The Evolution of Footwork

Focus rocking that footwork at the BC One World Final 2016
Footwork is one of the key components of breaking, but where did it come from and how did it develop into what it is today? Get the history right here.

Footwork is one of the vital components of breaking. Everything in hip-hop has taken a lot from other forms of art, and of course footwork has a lot of similarities and influences from other things, but the approach, structure and the science of it is something that the b-boys and b-girls created themselves. To quote legendary b-boy Ken Swift, "The most important component is footwork. If you take footwork out of the b-boy equation, you don't have b-boying."

So how did footwork develop into what it is today?

Breaking was first performed on top, but during the early days, someone hit the floor and stayed down – most likely the A1 b-boys of Kool Herc's parties, the Herculoids. In the early days, footwork didn't have structure like it does now, it was more of a crazy, sporadic energy on the floor. See Lil Boy Keith in the video below for a prime example:

 To see more great examples of the 70's sporadic style footwork you should study Frosty Freeze of the Rock Steady Crew and Wayne Blitz of the Float Commetee, among many others:

Moving into the '80s, footwork had already started to get more structure. The CC long walk was introduced by the Crazy Commanders Crew (Spy or Shorty Rock based on the source), which later became known as the six step. The Rock Steady Crew took footwork to another level, though, mastering it with finesse. Crazy Legs became legendary for his dynamic flow, while Swift became famous for his original variations and flows, which everybody looked up to. These two b-boys became the reference point for footwork.

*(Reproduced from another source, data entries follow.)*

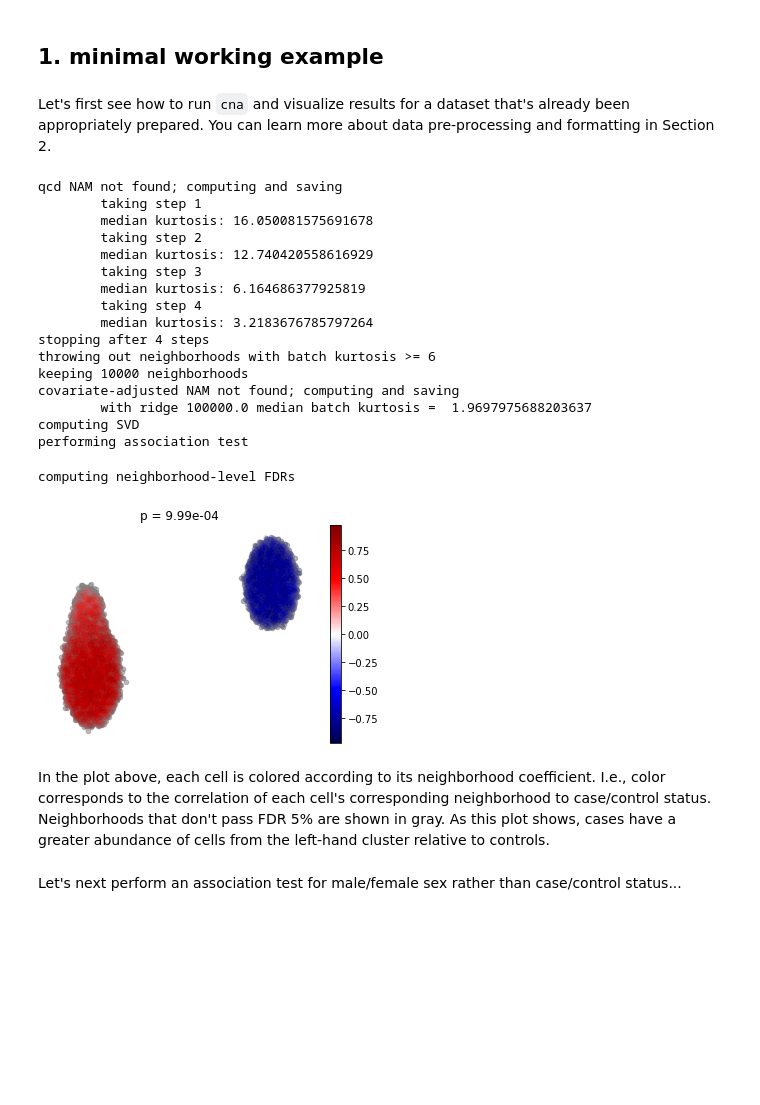
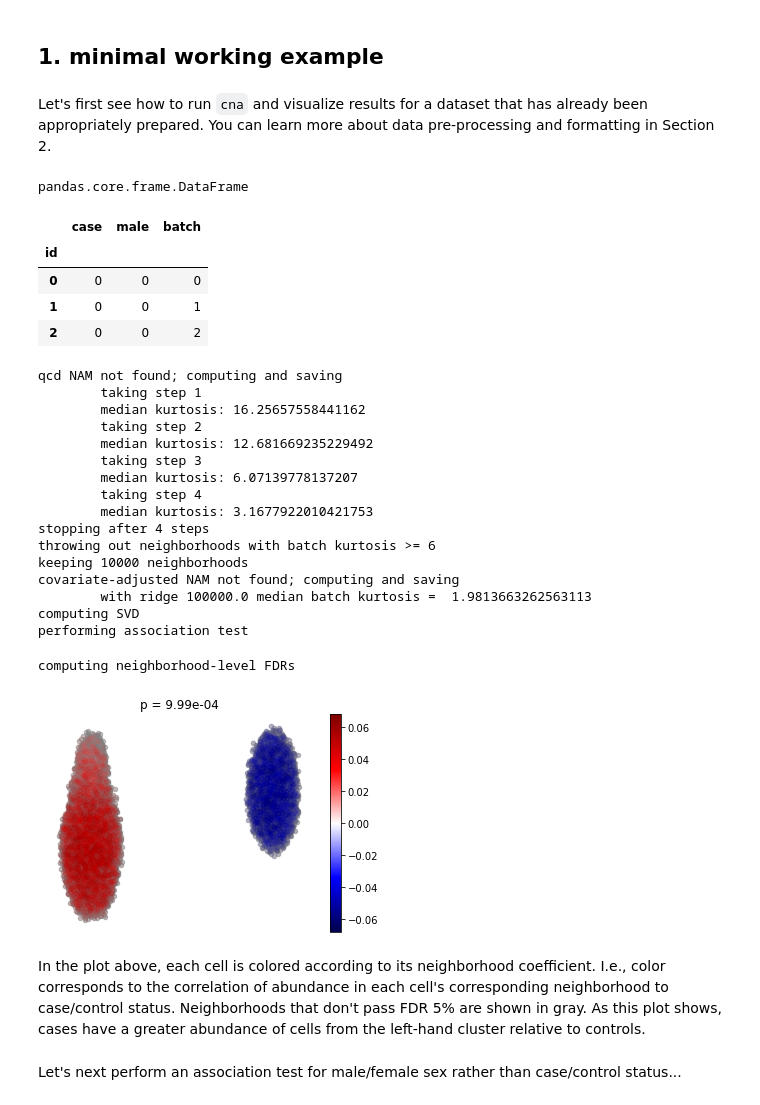
Before and after one commit to immunogenomics/cna, a Jupyter notebook: demo/demo.ipynb, the cells around one changed output. Cells and saved outputs as stored; diff of their text form; code cells hidden in the pictures; blank space fills up the shorter version.

```diff
--- a/demo/demo.ipynb
+++ b/demo/demo.ipynb
@@ -11,4 +13,4 @@ np.random.seed(0)
 # %% [markdown]
 ## 1. minimal working example
 # %% [markdown]
-Let's first see how to run `cna` and visualize results for a dataset that's already been appropriately prepared. You can learn more about data pre-processing and formatting in Section 2.
+Let's first see how to run `cna` and visualize results for a dataset that has already been appropriately prepared. You can learn more about data pre-processing and formatting in Section 2.
@@ -15,41 +20,54 @@ Let's first see how to run `cna` and visualize results for a dataset that's alre
+# %%
+type(d.samplem)
+# %% [output]
+pandas.core.frame.DataFrame
+# %%
+# peek into our data object
+# each sample has a unique 'id', as well as values for case/cntrl status, batch and covariates
+# this information is stored in a samples x attributes DataFrame called 'samplem'
+d.samplem.head(3)
+# %% [output]
+|  | case | male | batch |
+| id |  |  |  |
+| 0 | 0 | 0 | 0 |
+| 1 | 0 | 0 | 1 |
+| 2 | 0 | 0 | 2 |
 # %%
-# read in toy dataset
-d = cna.read('data.h5ad')
-
 # perform association test for case/ctrl status, controlling for sex as a covariate and accounting for potential batch effect
 res = cna.tl.association(d,                   #dataset
-            d.samplem.case,                   #sample-level attribute of intests (case/control status)
+            d.samplem.case,                   #sample-level attribute of intest (case/control status)
             covs=d.samplem[['male']],         #covariates to control for (in this case just one)
-            batches=d.samplem.batch)          #batch ids for each sample so that cna can account for batch effect
-
-# visualize the results
-cna.pl.umap_ncorr(d,                           #dataset
-            res,                               #cna results object
-            scatter0={'alpha':0.5, 's':20},    #plotting parameters for neighborhoods that pass FDR
-            scatter1={'alpha':0.05, 's':20})   #plotting parameters for neighborhoods that don't pass FDR
-plt.title('p = {:.2e}'.format(res.p))
-plt.show()
+            batches=d.samplem.batch)          #batch assignments for each sample so that cna can account for batch effects
 # %% [output]
 qcd NAM not found; computing and saving
         taking step 1
-        median kurtosis: 16.050081575691678
+        median kurtosis: 16.25657558441162
         taking step 2
-        median kurtosis: 12.740420558616929
+        median kurtosis: 12.681669235229492
         taking step 3
-        median kurtosis: 6.164686377925819
+        median kurtosis: 6.07139778137207
         taking step 4
-        median kurtosis: 3.2183676785797264
+        median kurtosis: 3.1677922010421753
 stopping after 4 steps
 throwing out neighborhoods with batch kurtosis >= 6
 keeping 10000 neighborhoods
 covariate-adjusted NAM not found; computing and saving
-        with ridge 100000.0 median batch kurtosis =  1.9697975688203637
+        with ridge 100000.0 median batch kurtosis =  1.9813663262563113
 computing SVD
 performing association test
 computing neighborhood-level FDRs
-[figure, removed]
+# %%
+# visualize which populations are expanded or depleted among case samples relative to cntrls
+cna.pl.umap_ncorr(d,                           #dataset
+            res,                               #cna results object
+            scatter0={'alpha':0.5, 's':20},    #plotting parameters for neighborhoods that pass FDR
+            scatter1={'alpha':0.05, 's':20})   #plotting parameters for neighborhoods that don't pass FDR
+plt.title('p = {:.2e}'.format(res.p))
+plt.show()
+# %% [output]
+[figure, added]
 # %% [markdown]
-In the plot above, each cell is colored according to its neighborhood coefficient. I.e., color corresponds to the correlation of each cell's corresponding neighborhood to case/control status. Neighborhoods that don't pass FDR 5% are shown in gray. As this plot shows, cases have a greater abundance of cells from the left-hand cluster relative to controls.
+In the plot above, each cell is colored according to its neighborhood coefficient. I.e., color corresponds to the correlation of abundance in each cell's corresponding neighborhood to case/control status. Neighborhoods that don't pass FDR 5% are shown in gray. As this plot shows, cases have a greater abundance of cells from the left-hand cluster relative to controls.
 # %% [markdown]
 Let's next perform an association test for male/female sex rather than case/control status...
 # %%
```
Also changed, not shown: parts of 35 cells of this notebook, 3 other files.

Naturally, there were many others breaker pushing footwork forward in the '80s scene who influenced the development of footwork. Icey Ice from the New York City Breakers had a super dynamic style. He was mostly known for his power moves, but the way he would rock his footwork before it was extended and super powerful.

 Europeans have had their share of different approaches to footwork, as well. Italy's Maurizio the Next One, for example, wanted to combine the dynamics of Icey Ice and the flow and flavor of Crazy Legs. As a result, he came up with his own style, which he calls 'space flow', a powerful freestyle flow combining elements as if gravity doesn't exist.

The French breakers, like Paris City Breakers and Aktuel Force, had their light touch and flowy expression of the New York flow. Added with Germany's Battle Squad's expression and structuring, a new concept called 'Pretzels' took off, based on knee sweeps and one legged footwork concepts. The steps were probably already there in the early days in the Bronx, but the structure and the concept was something new.

The boogies boys of the Bronx also had their share on influencing footwork. Original New York style was sharp and aggressive, like graffiti, and based more on steps. Mr Wiggles and other boogie boys took threads from tutting, for example, and added new approaches to the vocabulary. B-boys from Toronto, such as the Boogie Brats, adapted the style, and with their contribution made it famous. Many people refer to the style as 'origami', but this style also has it's roots in the Bronx.

 As you can see, there are many different approaches to footwork to see and understand – it depends on the breakers' background. They might tell you different things on what's footwork and what's not, and have a different definition of dope footwork, but nevertheless a few basic things are universal. If the footwork has great form, flow, originality and it's done on beat, then most likely we'll all agree that it's fresh.

(written by B-Boy Focus / Flow Mo Crew / bboydojo.com
follow the writer on his newsletter at bboydojo.com/signup)